> [EXERCISE AIM]
Exact copy, no pictures: repeat the data that follows.

> [THE DATA]
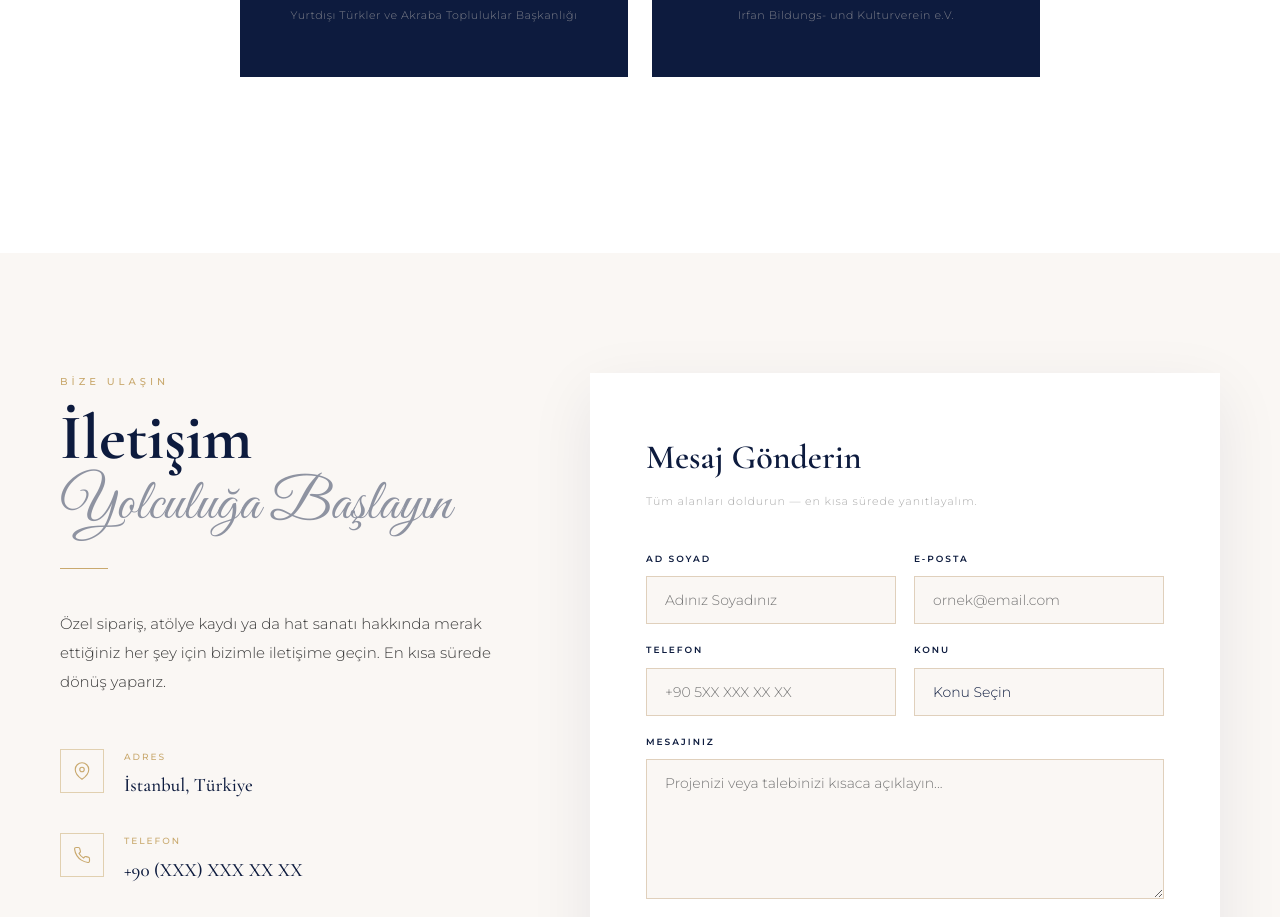
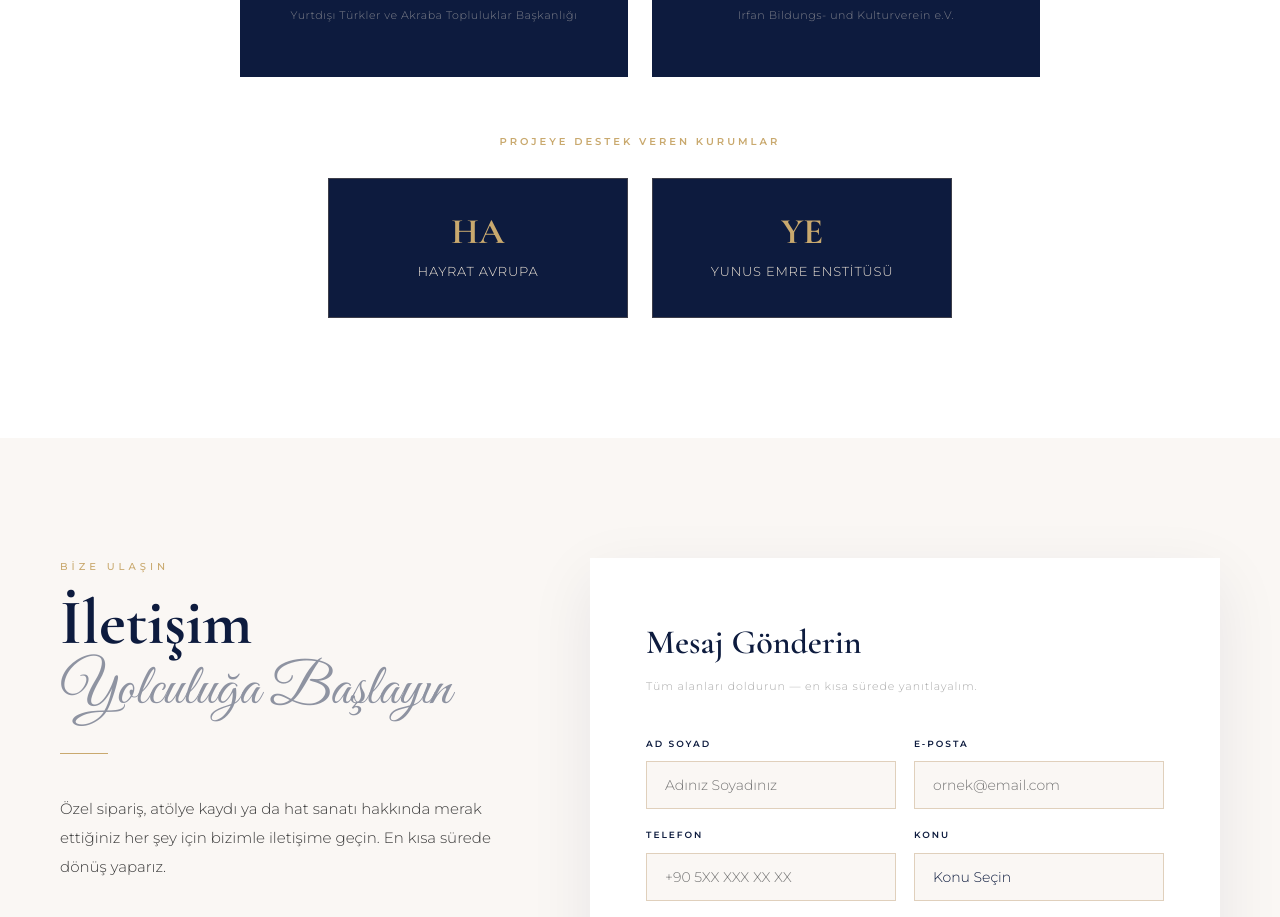
Before and after one commit to cengizz2223/turk-hat-sanati1, a Next.js app: page / in a window 1280 px wide. Shown: the part 5300-6217 px from the top of the page. Built offline with nearby package versions, Linux system fonts and the light colour scheme.

Commit message:
design: Destek partner kartları Navy/Gold tasarımına güncellendi

```diff
--- a/app/globals.css
+++ b/app/globals.css
@@ -1566,45 +1566,60 @@ footer {
   letter-spacing: 0.3em;
   text-transform: uppercase;
   color: var(--gold);
-  margin-bottom: 32px;
+  margin-top: 56px;
+  margin-bottom: 28px;
 }
 .paydashlar-support {
   display: flex;
   flex-wrap: wrap;
   justify-content: center;
-  gap: 16px;
-  max-width: 900px;
+  gap: 24px;
+  max-width: 700px;
   margin: 0 auto;
 }
 .partner-support-card {
-  background: var(--cream-light);
-  border: 1px solid var(--cream-dark);
-  padding: 20px 32px;
-  display: flex;
-  align-items: center;
-  gap: 14px;
-  transition: var(--transition);
+  background: var(--navy);
+  padding: 36px 48px;
+  display: flex;
+  flex-direction: column;
+  align-items: center;
+  gap: 10px;
+  flex: 1;
+  min-width: 220px;
+  max-width: 300px;
+  transition: var(--transition);
+  position: relative;
+  overflow: hidden;
+}
+.partner-support-card::before {
+  content: '';
+  position: absolute;
+  inset: 0;
+  border: 1px solid rgba(201, 169, 110, 0.25);
+  pointer-events: none;
 }
 .partner-support-card:hover {
-  border-color: var(--gold);
-  background: var(--white);
-  transform: translateY(-2px);
+  transform: translateY(-4px);
+  box-shadow: 0 12px 40px rgba(13, 27, 62, 0.25);
+}
+.partner-support-card:hover::before {
+  border-color: rgba(201, 169, 110, 0.6);
 }
 .partner-support-abbr {
   font-family: var(--font-serif), serif;
-  font-size: 22px;
+  font-size: 36px;
   font-weight: 700;
-  color: var(--navy);
-  opacity: 0.3;
-  width: 28px;
+  color: var(--gold);
+  line-height: 1;
+}
+.partner-support-name {
+  font-family: var(--font-sans), sans-serif;
+  font-size: 13px;
+  font-weight: 300;
+  color: var(--cream);
+  letter-spacing: 0.06em;
   text-align: center;
-}
-.partner-support-name {
-  font-family: var(--font-sans), sans-serif;
-  font-size: 13px;
-  font-weight: 400;
-  color: var(--navy);
-  letter-spacing: 0.03em;
+  text-transform: uppercase;
 }
 
 /* =============================================
--- a/components/Paydashlar.jsx
+++ b/components/Paydashlar.jsx
@@ -1,6 +1,11 @@
 const mainPartners = [
   { name: 'YTB', desc: 'Yurtdışı Türkler ve Akraba Topluluklar Başkanlığı', abbr: 'YTB' },
   { name: 'Irfan e.V.', desc: 'Irfan Bildungs- und Kulturverein e.V.', abbr: 'İ' },
+]
+
+const supportPartners = [
+  { name: 'Hayrat Avrupa', abbr: 'HA' },
+  { name: 'Yunus Emre Enstitüsü', abbr: 'YE' },
 ]
 
 export default function Paydashlar() {
@@ -24,6 +29,17 @@ export default function Paydashlar() {
           </div>
         ))}
       </div>
+
+      {/* Destek Veren Kurumlar */}
+      <div className="paydashlar-support-label reveal">Projeye Destek Veren Kurumlar</div>
+      <div className="paydashlar-support reveal">
+        {supportPartners.map((p) => (
+          <div key={p.name} className="partner-support-card">
+            <div className="partner-support-abbr">{p.abbr}</div>
+            <div className="partner-support-name">{p.name}</div>
+          </div>
+        ))}
+      </div>
     </section>
   )
 }
```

> [OUTPUT]
Before and after one commit to cengizz2223/turk-hat-sanati1, a Next.js app: page / in a window 1280 px wide. Shown: the part 5300-6217 px from the top of the page. Built offline with nearby package versions, Linux system fonts and the light colour scheme.

Commit message:
design: Destek partner kartları Navy/Gold tasarımına güncellendi

```diff
--- a/app/globals.css
+++ b/app/globals.css
@@ -1566,45 +1566,60 @@ footer {
   letter-spacing: 0.3em;
   text-transform: uppercase;
   color: var(--gold);
-  margin-bottom: 32px;
+  margin-top: 56px;
+  margin-bottom: 28px;
 }
 .paydashlar-support {
   display: flex;
   flex-wrap: wrap;
   justify-content: center;
-  gap: 16px;
-  max-width: 900px;
+  gap: 24px;
+  max-width: 700px;
   margin: 0 auto;
 }
 .partner-support-card {
-  background: var(--cream-light);
-  border: 1px solid var(--cream-dark);
-  padding: 20px 32px;
-  display: flex;
-  align-items: center;
-  gap: 14px;
-  transition: var(--transition);
+  background: var(--navy);
+  padding: 36px 48px;
+  display: flex;
+  flex-direction: column;
+  align-items: center;
+  gap: 10px;
+  flex: 1;
+  min-width: 220px;
+  max-width: 300px;
+  transition: var(--transition);
+  position: relative;
+  overflow: hidden;
+}
+.partner-support-card::before {
+  content: '';
+  position: absolute;
+  inset: 0;
+  border: 1px solid rgba(201, 169, 110, 0.25);
+  pointer-events: none;
 }
 .partner-support-card:hover {
-  border-color: var(--gold);
-  background: var(--white);
-  transform: translateY(-2px);
+  transform: translateY(-4px);
+  box-shadow: 0 12px 40px rgba(13, 27, 62, 0.25);
+}
+.partner-support-card:hover::before {
+  border-color: rgba(201, 169, 110, 0.6);
 }
 .partner-support-abbr {
   font-family: var(--font-serif), serif;
-  font-size: 22px;
+  font-size: 36px;
   font-weight: 700;
-  color: var(--navy);
-  opacity: 0.3;
-  width: 28px;
+  color: var(--gold);
+  line-height: 1;
+}
+.partner-support-name {
+  font-family: var(--font-sans), sans-serif;
+  font-size: 13px;
+  font-weight: 300;
+  color: var(--cream);
+  letter-spacing: 0.06em;
   text-align: center;
-}
-.partner-support-name {
-  font-family: var(--font-sans), sans-serif;
-  font-size: 13px;
-  font-weight: 400;
-  color: var(--navy);
-  letter-spacing: 0.03em;
+  text-transform: uppercase;
 }
 
 /* =============================================
--- a/components/Paydashlar.jsx
+++ b/components/Paydashlar.jsx
@@ -1,6 +1,11 @@
 const mainPartners = [
   { name: 'YTB', desc: 'Yurtdışı Türkler ve Akraba Topluluklar Başkanlığı', abbr: 'YTB' },
   { name: 'Irfan e.V.', desc: 'Irfan Bildungs- und Kulturverein e.V.', abbr: 'İ' },
+]
+
+const supportPartners = [
+  { name: 'Hayrat Avrupa', abbr: 'HA' },
+  { name: 'Yunus Emre Enstitüsü', abbr: 'YE' },
 ]
 
 export default function Paydashlar() {
@@ -24,6 +29,17 @@ export default function Paydashlar() {
           </div>
         ))}
       </div>
+
+      {/* Destek Veren Kurumlar */}
+      <div className="paydashlar-support-label reveal">Projeye Destek Veren Kurumlar</div>
+      <div className="paydashlar-support reveal">
+        {supportPartners.map((p) => (
+          <div key={p.name} className="partner-support-card">
+            <div className="partner-support-abbr">{p.abbr}</div>
+            <div className="partner-support-name">{p.name}</div>
+          </div>
+        ))}
+      </div>
     </section>
   )
 }
```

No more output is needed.